*** Opening DATASET ENTRIES ***
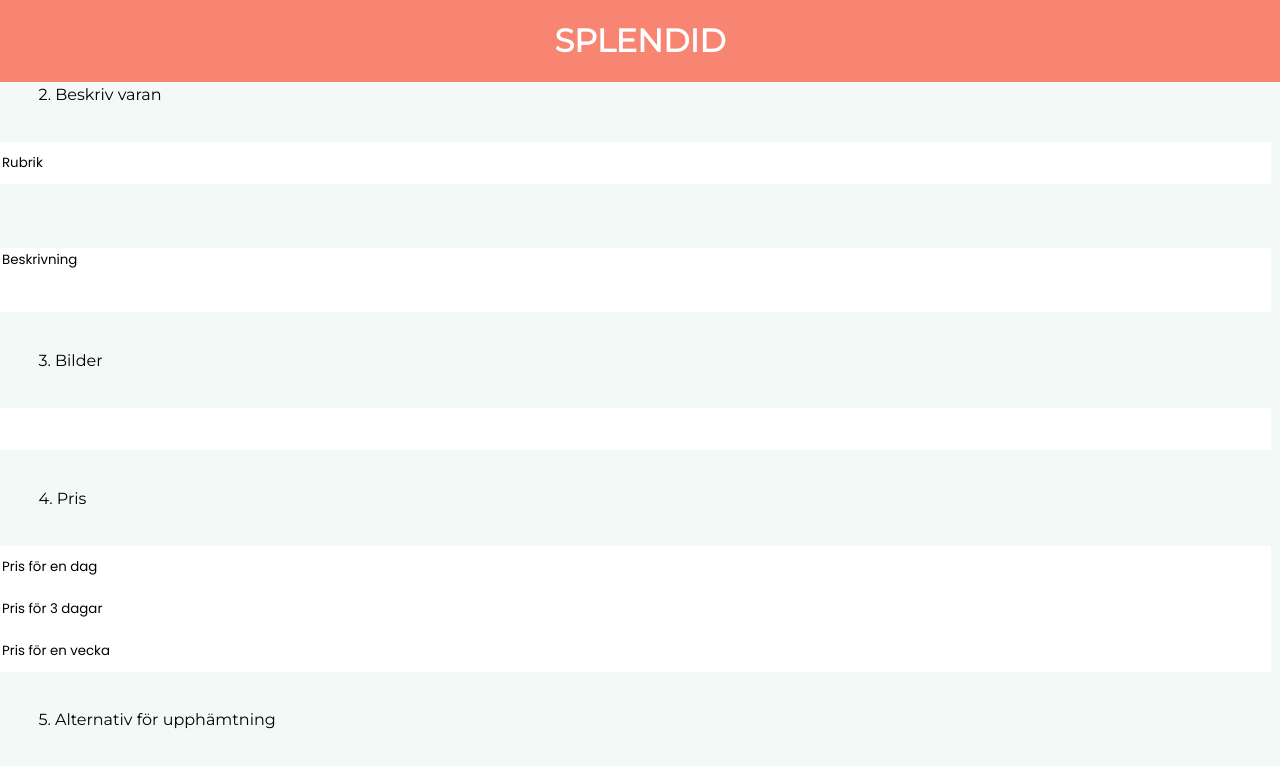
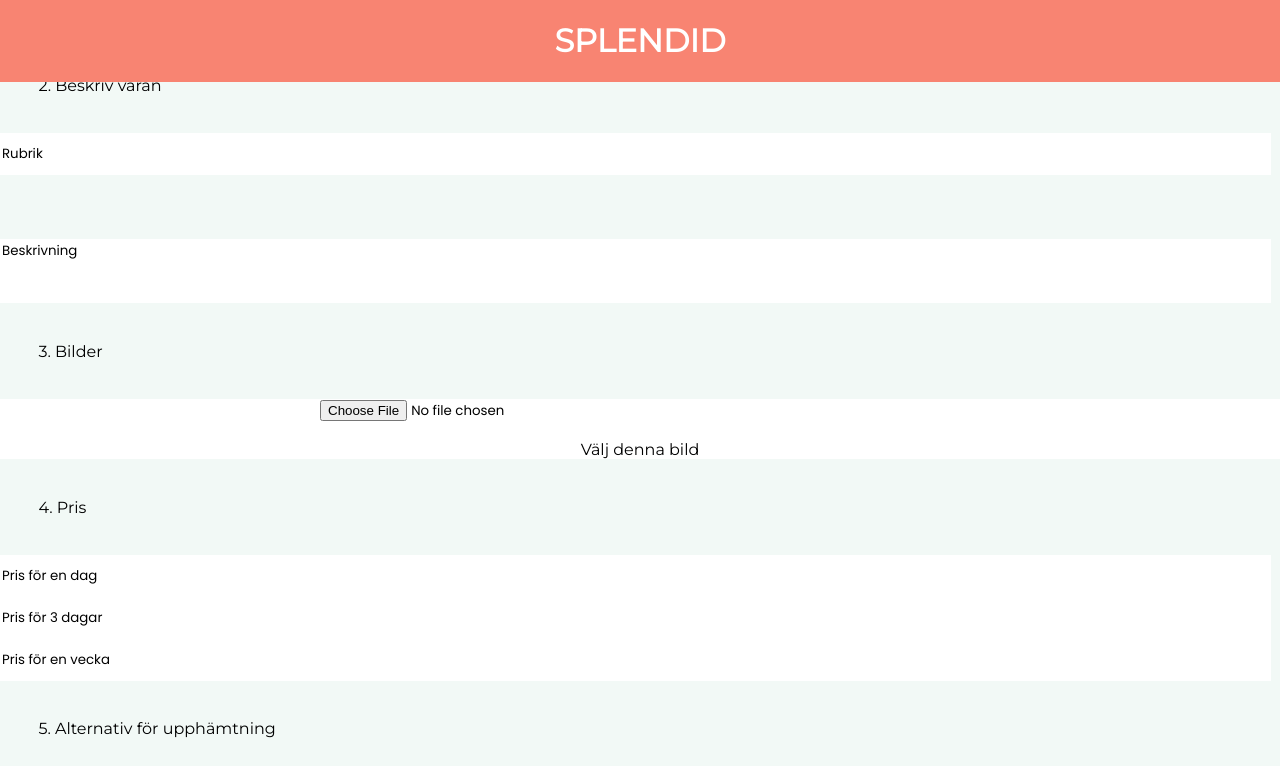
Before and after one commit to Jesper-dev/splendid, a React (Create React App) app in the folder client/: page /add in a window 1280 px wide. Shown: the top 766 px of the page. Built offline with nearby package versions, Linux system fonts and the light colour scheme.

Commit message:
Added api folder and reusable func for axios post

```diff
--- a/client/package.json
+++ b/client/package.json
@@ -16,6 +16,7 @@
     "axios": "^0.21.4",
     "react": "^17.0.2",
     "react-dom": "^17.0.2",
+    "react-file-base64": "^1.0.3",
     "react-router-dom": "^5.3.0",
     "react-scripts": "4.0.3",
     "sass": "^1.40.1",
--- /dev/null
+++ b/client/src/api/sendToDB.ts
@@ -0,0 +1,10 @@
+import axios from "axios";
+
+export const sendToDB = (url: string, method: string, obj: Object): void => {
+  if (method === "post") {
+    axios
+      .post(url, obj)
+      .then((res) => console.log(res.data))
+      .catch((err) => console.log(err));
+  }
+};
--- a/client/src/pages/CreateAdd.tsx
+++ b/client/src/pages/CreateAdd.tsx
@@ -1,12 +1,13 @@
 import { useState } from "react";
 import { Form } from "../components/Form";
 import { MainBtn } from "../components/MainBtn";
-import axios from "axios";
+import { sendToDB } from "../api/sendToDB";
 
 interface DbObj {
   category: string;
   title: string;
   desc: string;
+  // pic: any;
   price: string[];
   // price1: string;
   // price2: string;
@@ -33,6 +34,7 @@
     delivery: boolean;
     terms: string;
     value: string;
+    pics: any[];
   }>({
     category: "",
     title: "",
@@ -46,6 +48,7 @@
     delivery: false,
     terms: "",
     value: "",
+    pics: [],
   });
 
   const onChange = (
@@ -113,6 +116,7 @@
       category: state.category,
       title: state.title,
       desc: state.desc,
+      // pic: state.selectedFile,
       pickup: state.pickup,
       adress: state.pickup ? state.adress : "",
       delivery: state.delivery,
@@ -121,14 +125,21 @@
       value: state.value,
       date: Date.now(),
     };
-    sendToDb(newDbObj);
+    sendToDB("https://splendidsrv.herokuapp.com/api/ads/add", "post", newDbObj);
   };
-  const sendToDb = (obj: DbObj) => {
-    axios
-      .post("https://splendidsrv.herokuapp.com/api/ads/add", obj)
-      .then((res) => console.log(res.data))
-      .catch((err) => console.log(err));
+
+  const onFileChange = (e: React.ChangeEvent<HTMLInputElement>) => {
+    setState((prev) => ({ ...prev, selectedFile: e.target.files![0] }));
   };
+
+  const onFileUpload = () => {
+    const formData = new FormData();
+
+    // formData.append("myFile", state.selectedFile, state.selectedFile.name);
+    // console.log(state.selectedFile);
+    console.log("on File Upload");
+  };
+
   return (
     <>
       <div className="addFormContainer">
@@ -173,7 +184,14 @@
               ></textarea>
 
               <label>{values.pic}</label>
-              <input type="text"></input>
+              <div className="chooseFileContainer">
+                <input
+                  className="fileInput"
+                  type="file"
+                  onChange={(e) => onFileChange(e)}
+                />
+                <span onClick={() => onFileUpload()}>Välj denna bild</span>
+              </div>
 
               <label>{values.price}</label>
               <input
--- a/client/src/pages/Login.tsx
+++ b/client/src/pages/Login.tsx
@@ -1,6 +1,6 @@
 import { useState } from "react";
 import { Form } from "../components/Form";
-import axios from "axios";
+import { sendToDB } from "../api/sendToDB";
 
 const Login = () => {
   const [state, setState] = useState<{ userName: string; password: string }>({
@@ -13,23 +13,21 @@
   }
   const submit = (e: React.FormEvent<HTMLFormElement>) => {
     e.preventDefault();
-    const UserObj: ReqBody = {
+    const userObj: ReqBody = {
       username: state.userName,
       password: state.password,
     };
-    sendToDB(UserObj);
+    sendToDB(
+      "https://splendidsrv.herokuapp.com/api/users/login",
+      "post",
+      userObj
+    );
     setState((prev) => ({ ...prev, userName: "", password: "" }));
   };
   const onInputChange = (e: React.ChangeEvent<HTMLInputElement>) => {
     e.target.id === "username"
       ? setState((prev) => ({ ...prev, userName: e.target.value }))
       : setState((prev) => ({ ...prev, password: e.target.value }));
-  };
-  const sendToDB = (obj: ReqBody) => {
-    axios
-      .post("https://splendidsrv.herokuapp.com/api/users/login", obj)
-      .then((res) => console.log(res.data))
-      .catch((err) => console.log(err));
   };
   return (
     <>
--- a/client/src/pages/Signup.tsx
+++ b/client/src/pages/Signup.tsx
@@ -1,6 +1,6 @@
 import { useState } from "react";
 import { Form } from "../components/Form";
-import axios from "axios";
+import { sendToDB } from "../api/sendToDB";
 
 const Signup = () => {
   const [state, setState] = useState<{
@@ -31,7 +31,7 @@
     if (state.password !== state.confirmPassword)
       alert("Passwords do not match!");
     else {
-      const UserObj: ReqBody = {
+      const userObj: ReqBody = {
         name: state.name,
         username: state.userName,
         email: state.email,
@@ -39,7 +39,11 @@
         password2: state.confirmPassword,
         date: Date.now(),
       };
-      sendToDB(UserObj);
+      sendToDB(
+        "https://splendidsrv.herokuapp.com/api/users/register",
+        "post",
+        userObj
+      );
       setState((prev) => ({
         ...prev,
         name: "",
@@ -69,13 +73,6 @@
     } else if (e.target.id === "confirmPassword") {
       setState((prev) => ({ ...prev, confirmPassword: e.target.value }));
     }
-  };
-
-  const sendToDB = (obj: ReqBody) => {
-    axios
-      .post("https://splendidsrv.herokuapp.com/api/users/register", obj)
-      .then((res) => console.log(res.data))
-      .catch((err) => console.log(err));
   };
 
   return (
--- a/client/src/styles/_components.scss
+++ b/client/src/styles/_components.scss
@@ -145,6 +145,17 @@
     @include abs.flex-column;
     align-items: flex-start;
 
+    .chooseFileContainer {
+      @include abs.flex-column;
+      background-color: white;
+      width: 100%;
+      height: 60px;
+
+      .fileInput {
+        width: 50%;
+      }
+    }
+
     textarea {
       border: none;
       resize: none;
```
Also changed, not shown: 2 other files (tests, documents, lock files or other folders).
*** Closing DATASET ENTRIES ***
**WORK ITEM:** Would you write out the data exactly, with no pictures in the copy?

**ANSWER BOX:**
Before and after one commit to Jesper-dev/splendid, a React (Create React App) app in the folder client/: page /add in a window 1280 px wide. Shown: the top 766 px of the page. Built offline with nearby package versions, Linux system fonts and the light colour scheme.

Commit message:
Added api folder and reusable func for axios post

```diff
--- a/client/package.json
+++ b/client/package.json
@@ -16,6 +16,7 @@
     "axios": "^0.21.4",
     "react": "^17.0.2",
     "react-dom": "^17.0.2",
+    "react-file-base64": "^1.0.3",
     "react-router-dom": "^5.3.0",
     "react-scripts": "4.0.3",
     "sass": "^1.40.1",
--- /dev/null
+++ b/client/src/api/sendToDB.ts
@@ -0,0 +1,10 @@
+import axios from "axios";
+
+export const sendToDB = (url: string, method: string, obj: Object): void => {
+  if (method === "post") {
+    axios
+      .post(url, obj)
+      .then((res) => console.log(res.data))
+      .catch((err) => console.log(err));
+  }
+};
--- a/client/src/pages/CreateAdd.tsx
+++ b/client/src/pages/CreateAdd.tsx
@@ -1,12 +1,13 @@
 import { useState } from "react";
 import { Form } from "../components/Form";
 import { MainBtn } from "../components/MainBtn";
-import axios from "axios";
+import { sendToDB } from "../api/sendToDB";
 
 interface DbObj {
   category: string;
   title: string;
   desc: string;
+  // pic: any;
   price: string[];
   // price1: string;
   // price2: string;
@@ -33,6 +34,7 @@
     delivery: boolean;
     terms: string;
     value: string;
+    pics: any[];
   }>({
     category: "",
     title: "",
@@ -46,6 +48,7 @@
     delivery: false,
     terms: "",
     value: "",
+    pics: [],
   });
 
   const onChange = (
@@ -113,6 +116,7 @@
       category: state.category,
       title: state.title,
       desc: state.desc,
+      // pic: state.selectedFile,
       pickup: state.pickup,
       adress: state.pickup ? state.adress : "",
       delivery: state.delivery,
@@ -121,14 +125,21 @@
       value: state.value,
       date: Date.now(),
     };
-    sendToDb(newDbObj);
+    sendToDB("https://splendidsrv.herokuapp.com/api/ads/add", "post", newDbObj);
   };
-  const sendToDb = (obj: DbObj) => {
-    axios
-      .post("https://splendidsrv.herokuapp.com/api/ads/add", obj)
-      .then((res) => console.log(res.data))
-      .catch((err) => console.log(err));
+
+  const onFileChange = (e: React.ChangeEvent<HTMLInputElement>) => {
+    setState((prev) => ({ ...prev, selectedFile: e.target.files![0] }));
   };
+
+  const onFileUpload = () => {
+    const formData = new FormData();
+
+    // formData.append("myFile", state.selectedFile, state.selectedFile.name);
+    // console.log(state.selectedFile);
+    console.log("on File Upload");
+  };
+
   return (
     <>
       <div className="addFormContainer">
@@ -173,7 +184,14 @@
               ></textarea>
 
               <label>{values.pic}</label>
-              <input type="text"></input>
+              <div className="chooseFileContainer">
+                <input
+                  className="fileInput"
+                  type="file"
+                  onChange={(e) => onFileChange(e)}
+                />
+                <span onClick={() => onFileUpload()}>Välj denna bild</span>
+              </div>
 
               <label>{values.price}</label>
               <input
--- a/client/src/pages/Login.tsx
+++ b/client/src/pages/Login.tsx
@@ -1,6 +1,6 @@
 import { useState } from "react";
 import { Form } from "../components/Form";
-import axios from "axios";
+import { sendToDB } from "../api/sendToDB";
 
 const Login = () => {
   const [state, setState] = useState<{ userName: string; password: string }>({
@@ -13,23 +13,21 @@
   }
   const submit = (e: React.FormEvent<HTMLFormElement>) => {
     e.preventDefault();
-    const UserObj: ReqBody = {
+    const userObj: ReqBody = {
       username: state.userName,
       password: state.password,
     };
-    sendToDB(UserObj);
+    sendToDB(
+      "https://splendidsrv.herokuapp.com/api/users/login",
+      "post",
+      userObj
+    );
     setState((prev) => ({ ...prev, userName: "", password: "" }));
   };
   const onInputChange = (e: React.ChangeEvent<HTMLInputElement>) => {
     e.target.id === "username"
       ? setState((prev) => ({ ...prev, userName: e.target.value }))
       : setState((prev) => ({ ...prev, password: e.target.value }));
-  };
-  const sendToDB = (obj: ReqBody) => {
-    axios
-      .post("https://splendidsrv.herokuapp.com/api/users/login", obj)
-      .then((res) => console.log(res.data))
-      .catch((err) => console.log(err));
   };
   return (
     <>
--- a/client/src/pages/Signup.tsx
+++ b/client/src/pages/Signup.tsx
@@ -1,6 +1,6 @@
 import { useState } from "react";
 import { Form } from "../components/Form";
-import axios from "axios";
+import { sendToDB } from "../api/sendToDB";
 
 const Signup = () => {
   const [state, setState] = useState<{
@@ -31,7 +31,7 @@
     if (state.password !== state.confirmPassword)
       alert("Passwords do not match!");
     else {
-      const UserObj: ReqBody = {
+      const userObj: ReqBody = {
         name: state.name,
         username: state.userName,
         email: state.email,
@@ -39,7 +39,11 @@
         password2: state.confirmPassword,
         date: Date.now(),
       };
-      sendToDB(UserObj);
+      sendToDB(
+        "https://splendidsrv.herokuapp.com/api/users/register",
+        "post",
+        userObj
+      );
       setState((prev) => ({
         ...prev,
         name: "",
@@ -69,13 +73,6 @@
     } else if (e.target.id === "confirmPassword") {
       setState((prev) => ({ ...prev, confirmPassword: e.target.value }));
     }
-  };
-
-  const sendToDB = (obj: ReqBody) => {
-    axios
-      .post("https://splendidsrv.herokuapp.com/api/users/register", obj)
-      .then((res) => console.log(res.data))
-      .catch((err) => console.log(err));
   };
 
   return (
--- a/client/src/styles/_components.scss
+++ b/client/src/styles/_components.scss
@@ -145,6 +145,17 @@
     @include abs.flex-column;
     align-items: flex-start;
 
+    .chooseFileContainer {
+      @include abs.flex-column;
+      background-color: white;
+      width: 100%;
+      height: 60px;
+
+      .fileInput {
+        width: 50%;
+      }
+    }
+
     textarea {
       border: none;
       resize: none;
```
Also changed, not shown: 2 other files (tests, documents, lock files or other folders).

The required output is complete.